This guide was made possible through cooperation between Death Penalty Worldwide, a website managed by Sandra Babcock, Professor at the Center for International Human Rights, Northwestern University School of Law; the World Coalition Against the Death Penalty; and lawyers from around 15 countries including Taiwan and China.
The traditional Chinese version follows the publication of the English and French editions last May. It was revised by TAEDP, lawyers Geoffrey Weng, Ellen Lee, Yu-ning Chen and Professor Monghwa Chin.
In the video below, Geoffrey Weng explains the difficulties faced by attorneys in Taiwan:
This version is now available for download by defence lawyers working on capital cases.
A simplified Chinese version will soon follow after revisions by lawyer Teng Biao of China Against the Death Penalty.

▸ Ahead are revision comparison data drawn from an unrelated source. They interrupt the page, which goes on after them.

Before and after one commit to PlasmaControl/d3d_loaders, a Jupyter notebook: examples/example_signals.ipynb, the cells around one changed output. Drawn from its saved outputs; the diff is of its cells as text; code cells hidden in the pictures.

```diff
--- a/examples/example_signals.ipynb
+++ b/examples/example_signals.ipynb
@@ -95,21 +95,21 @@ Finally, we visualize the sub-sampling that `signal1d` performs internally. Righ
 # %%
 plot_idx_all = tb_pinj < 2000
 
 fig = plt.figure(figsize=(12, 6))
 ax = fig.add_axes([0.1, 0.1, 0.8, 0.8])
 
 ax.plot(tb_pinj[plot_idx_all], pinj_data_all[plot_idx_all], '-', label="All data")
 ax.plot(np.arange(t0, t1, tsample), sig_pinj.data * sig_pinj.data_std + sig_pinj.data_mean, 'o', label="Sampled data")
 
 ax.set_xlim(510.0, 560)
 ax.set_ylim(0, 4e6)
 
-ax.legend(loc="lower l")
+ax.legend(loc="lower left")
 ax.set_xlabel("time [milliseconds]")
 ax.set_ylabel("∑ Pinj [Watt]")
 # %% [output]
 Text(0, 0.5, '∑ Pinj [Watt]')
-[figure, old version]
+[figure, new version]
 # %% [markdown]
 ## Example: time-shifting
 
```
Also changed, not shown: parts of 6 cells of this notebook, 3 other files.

Watch Teng Biao explain how the manual is going to help attorneys in China:
In a statement welcoming the publication of the Chinese version, Prof Babcock said: “Taiwanese and Chinese lawyers are facing enormous difficulties when they defend people facing the death penalty. Those cases are a lot thornier than the average criminal case. I hope this manual will be useful to them and will help them advocate more efficiently for their clients’ rights to a fair trial, from the time of their arrest to their final appeal.”

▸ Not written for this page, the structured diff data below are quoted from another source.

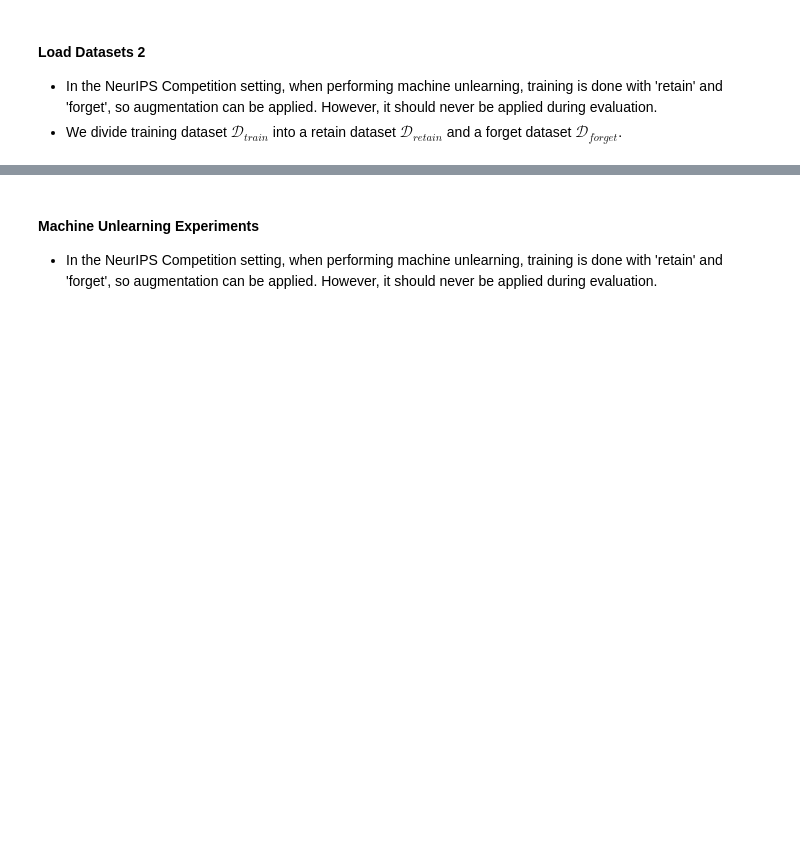
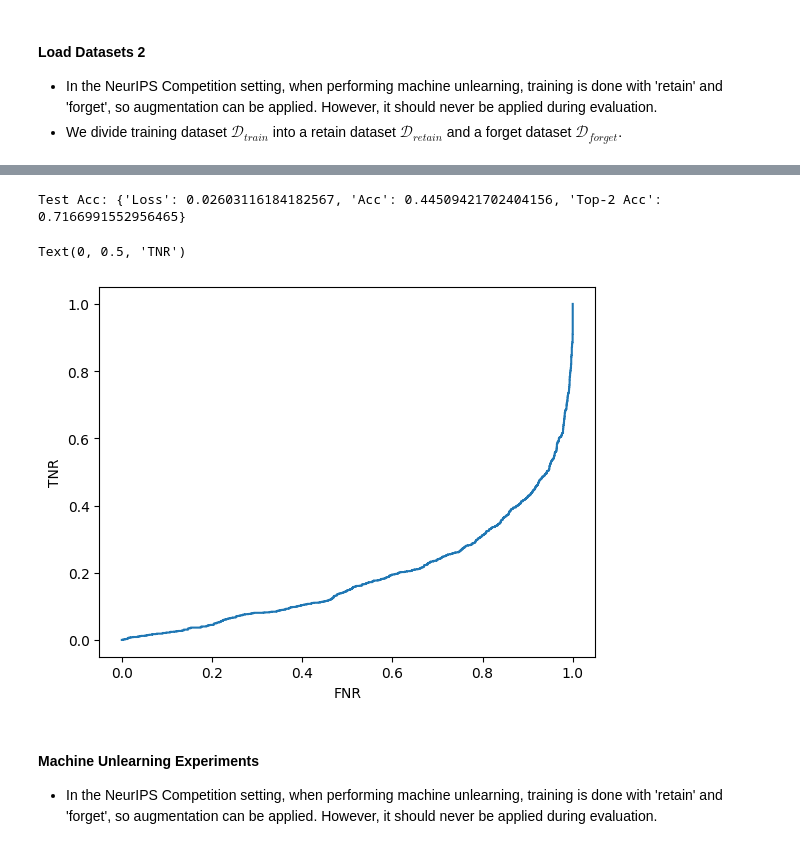
Before and after one commit to alexey-zhavoronkin/MachineUnlearningBenchMarks, a Jupyter notebook: 01_MUFAC/Machine_Unlearning_MUFAC_Full_Experiments.ipynb, the cells around one changed output, grey strips where cells are left out. Saved outputs shown, nothing was run; the diff lists cells and outputs as text; code cells hidden in the pictures; blank space fills up the shorter version.

Commit message:
add lira (negative working)

```diff
--- a/01_MUFAC/Machine_Unlearning_MUFAC_Full_Experiments.ipynb
+++ b/01_MUFAC/Machine_Unlearning_MUFAC_Full_Experiments.ipynb
@@ -177,13 +182,13 @@ unseen_transform = transforms.Compose([
 ])
 
 train_dataset = Dataset(train_meta_data, train_image_directory, train_transform)
-train_dataloader = DataLoader(train_dataset, batch_size=64, shuffle=True)
+train_dataloader = DataLoader(train_dataset, batch_size=64, shuffle=True, num_workers=4)
 
 test_dataset = Dataset(test_meta_data, test_image_directory, test_transform)
-test_dataloader = DataLoader(test_dataset, batch_size=64, shuffle=False)
+test_dataloader = DataLoader(test_dataset, batch_size=64, shuffle=False, num_workers=4)
 
 unseen_dataset = Dataset(unseen_meta_data, unseen_image_directory, unseen_transform)
-unseen_dataloader = DataLoader(unseen_dataset, batch_size=64, shuffle=False)
+unseen_dataloader = DataLoader(unseen_dataset, batch_size=64, shuffle=False, num_workers=4)
 # %%
 def show_images(images, labels, nrow=6, save_path=None):
     n_images = len(images)
@@ -422,16 +462,18 @@ from MIA.utils import load_model, load_shadow_models
 from MIA.score import get_logits, lira_offline
 
 
-def lira(model):
+def lira(target_net):
+
     num_aug = 1
     fix_variance = False
 
     transform = train_transform if num_aug > 1 else test_transform
-    dataset = Dataset(train_meta_data, train_image_directory, transform)
+    forget_dataset = Dataset(train_meta_data, train_image_directory, transform, forget=True)
+    retain_dataset = Dataset(train_meta_data, train_image_directory, transform, retain=True)
+    dataset = ConcatDataset([forget_dataset, retain_dataset])
     dataloader = DataLoader(dataset, batch_size=64, shuffle=False)
 
     shadow_nets = load_shadow_models()
-    target_net = load_model('./checkpoints/target/resnet18.pth')
 
     shadow_logits = []
     target_logits = []
@@ -454,8 +496,7 @@ def lira(model):
 
                 dataset_labels.append(targets.cpu().tolist())
 
-        shadow_aug_logits = np.stack(
-            [np.concatenate(logits) for logits in shadow_aug_logits])  # [n_shadow, n_examples, n_classes]
+        shadow_aug_logits = np.stack([np.concatenate(logits) for logits in shadow_aug_logits])  # [n_shadow, n_examples, n_classes]
         target_aug_logits = np.concatenate(target_aug_logits)  # [n_examples, n_classes]
         dataset_labels = np.concatenate(dataset_labels)[:, None]  # [n_examples, 1]
 
@@ -469,11 +510,11 @@ def lira(model):
         shadow_logits = np.stack(shadow_logits, axis=-1)
         shadow_logits = np.swapaxes(shadow_logits, 0, 1)  # [n_examples, n_shadow, n_aug]
         target_logits = np.stack(target_logits, axis=-1)  # [n_examples, n_aug]
-        labels = np.ones(target_logits.shape[0]) # [n_examples]
+        labels = np.array([0] * len(forget_dataset) + [1] * len(retain_dataset)) # [n_examples]
 
-        fpr, tpr, auc, acc, low = lira_offline(target_logits, shadow_logits, labels, fix_variance=fix_variance)
+        fnr, tnr, low = lira_offline(target_logits, shadow_logits, labels, fix_variance=fix_variance)
 
-    return fpr, tpr, auc, acc, low
+    return fnr, tnr, low
 # %% [markdown]
 #### <b> Train the "Retrained Model"</b>
 * A model trained on only the retain dataset from scratch, excluding the forget dataset.
@@ -723,10 +800,9 @@ for epoch in range(num_epochs):
 # %%
 # Performance
 test_acc = evaluation(retrained_model, test_dataloader)
-unseen_acc = evaluation(retrained_model, unseen_dataloader)
-mia = cal_mia(retrained_model.cuda())
+mia = lira(retrained_model.cuda())
 print(f'Test Acc: {test_acc}')
-print(f'Unseen Acc: {unseen_acc}')
-print(f'MIA: {mia}')
-print()
-print(f'Final Score: {(test_acc["Acc"] + (1 - abs(mia["MIA"] - 0.5) * 2)) / 2}')
+plt.plot(mia[0], mia[1])
+plt.xlabel('FNR')
+plt.ylabel('TNR')
+# %% [output]
@@ -733,3 +813,6 @@ print(f'Final Score: {(test_acc["Acc"] + (1 - abs(mia["MIA"] - 0.5) * 2)) / 2}')
+Test Acc: {'Loss': 0.02603116184182567, 'Acc': 0.44509421702404156, 'Top-2 Acc': 0.7166991552956465}
+Text(0, 0.5, 'TNR')
+[figure, added]
 # %% [markdown]
 #### <b>Machine Unlearning Experiments</b>
 
```
Also changed, not shown: parts of 15 cells of this notebook.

Watch an interview with Sandra Babcock on the making of the manual below:
TAEDP, the Legal Aid Foundation and the Human Rights Commission of the Taipei Bar Association are planning a series of workshops in 2014 to teach lawyers how to best use the guide.
The three organizations are also planning to adapt the manual to publish a guide dedicated to defence lawyers in capital cases in Taiwan specifically by the end of 2014.

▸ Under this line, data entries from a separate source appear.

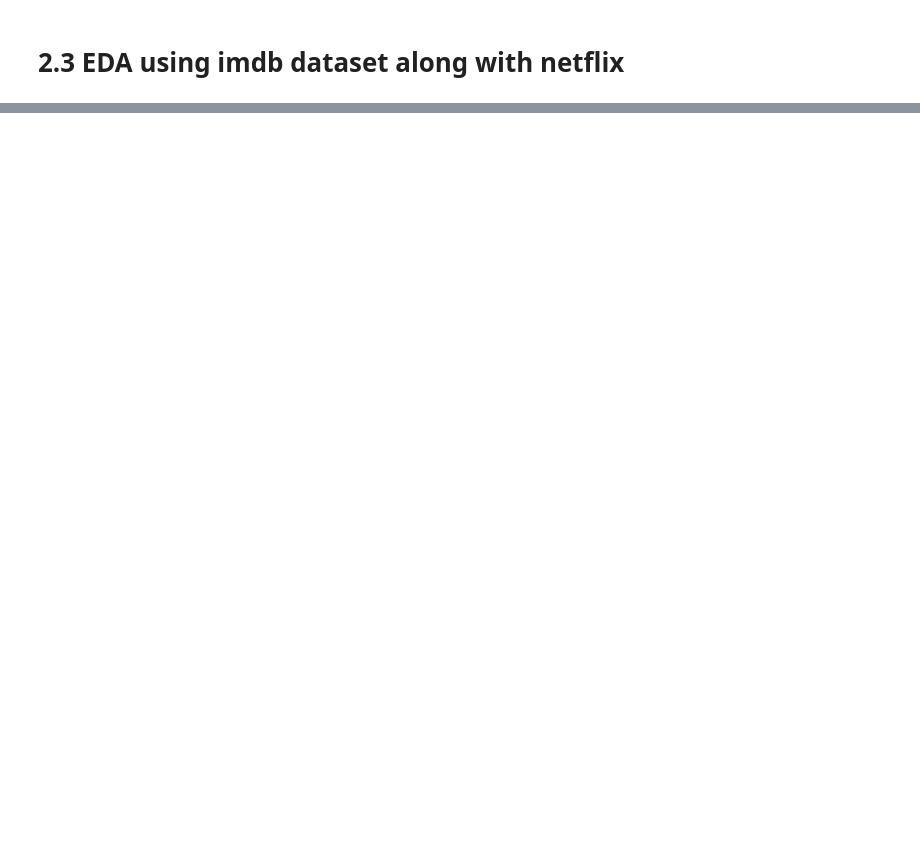
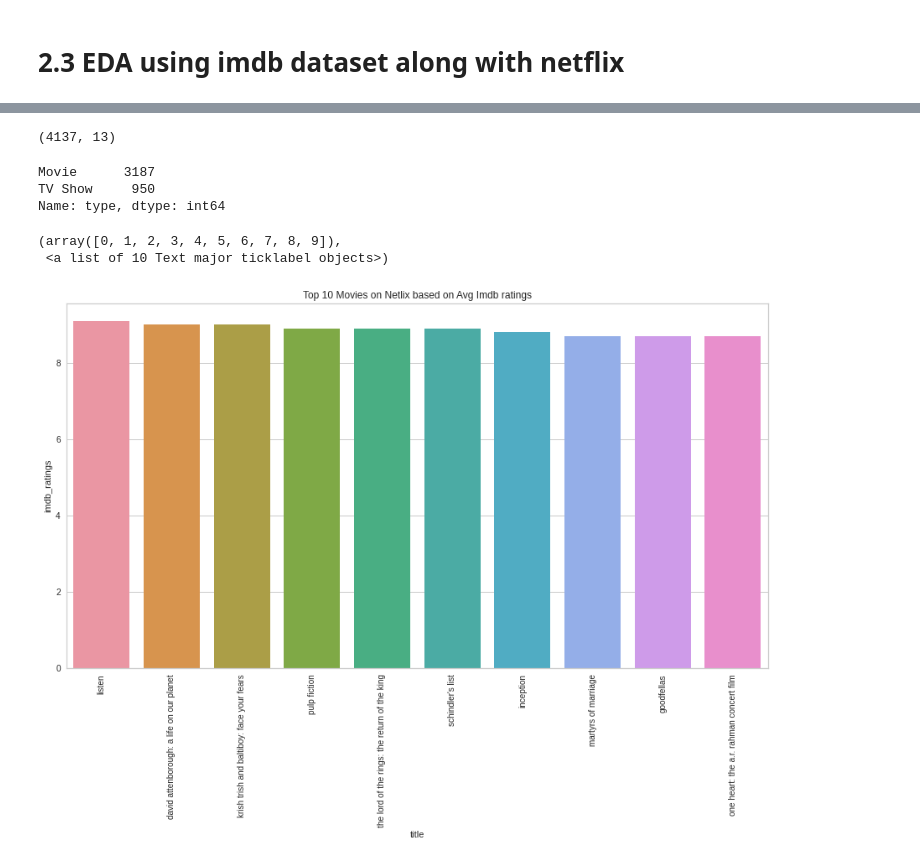
Before and after one commit to palash-21/Netflix-Movies-And-TV-Shows-Clustering, a Jupyter notebook: NETFLIX_MOVIES_AND_TV_SHOWS_CLUSTERING.ipynb, the cells around one changed output, grey strips where cells are left out. Saved outputs shown, nothing was run; the diff lists cells and outputs as text; code cells hidden in the pictures; blank space fills up the shorter version.

```diff
--- a/NETFLIX_MOVIES_AND_TV_SHOWS_CLUSTERING.ipynb
+++ b/NETFLIX_MOVIES_AND_TV_SHOWS_CLUSTERING.ipynb
@@ -897,0 +962,30 @@ count of tv/movie,
+# %%
+# Removing nulls based on IMDb ratings
+df_imdb_ratings = df.dropna(axis=0).reset_index(drop=True)
+df_imdb_ratings.shape
+# %% [output]
+(4137, 13)
+# %%
+df_imdb_ratings['type'].value_counts()
+# %% [output]
+Movie      3187
+TV Show     950
+Name: type, dtype: int64
+# %%
+# Seperating TVshow & Movies
+df_imdb_movie = df_imdb_ratings[df_imdb_ratings['type']=='Movie']
+df_imdb_tvshow = df_imdb_ratings[df_imdb_ratings['type']=='TV Show']
+# %%
+# Top 10 movies based on Imdb ratings
+temp_df = pd.DataFrame()
+temp_df['title'] = df_imdb_movie['title']
+temp_df['imdb_ratings'] = df_imdb_movie['imdb_ratings']
+temp_df.sort_values('imdb_ratings',ascending=False,inplace=True)
+plt.figure(figsize=(15,8))
+sns.barplot(x=temp_df.head(10)['title'],y=temp_df.head(10)['imdb_ratings'])
+plt.title('Top 10 Movies on Netlix based on Avg Imdb ratings')
+plt.xticks(rotation=90)
+# %% [output]
+(array([0, 1, 2, 3, 4, 5, 6, 7, 8, 9]),
+ <a list of 10 Text major ticklabel objects>)
+[figure, added]
```
Also changed, not shown: parts of 49 cells of this notebook.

What is Cities for Life?
On November 30, 1786, the Grand-Duchy of Tuscany became the first European State to abolish the death penalty. The Community of Sant’Egidio has decided to celebrate Cities for Life day every year on November 30.
On that evening, participating cities illuminate one of their monuments as a sign of respect for life and rejection of the death penalty, as there can be no justice without life. Some 1,600 cities are expected to take part in Cities for Life in 2013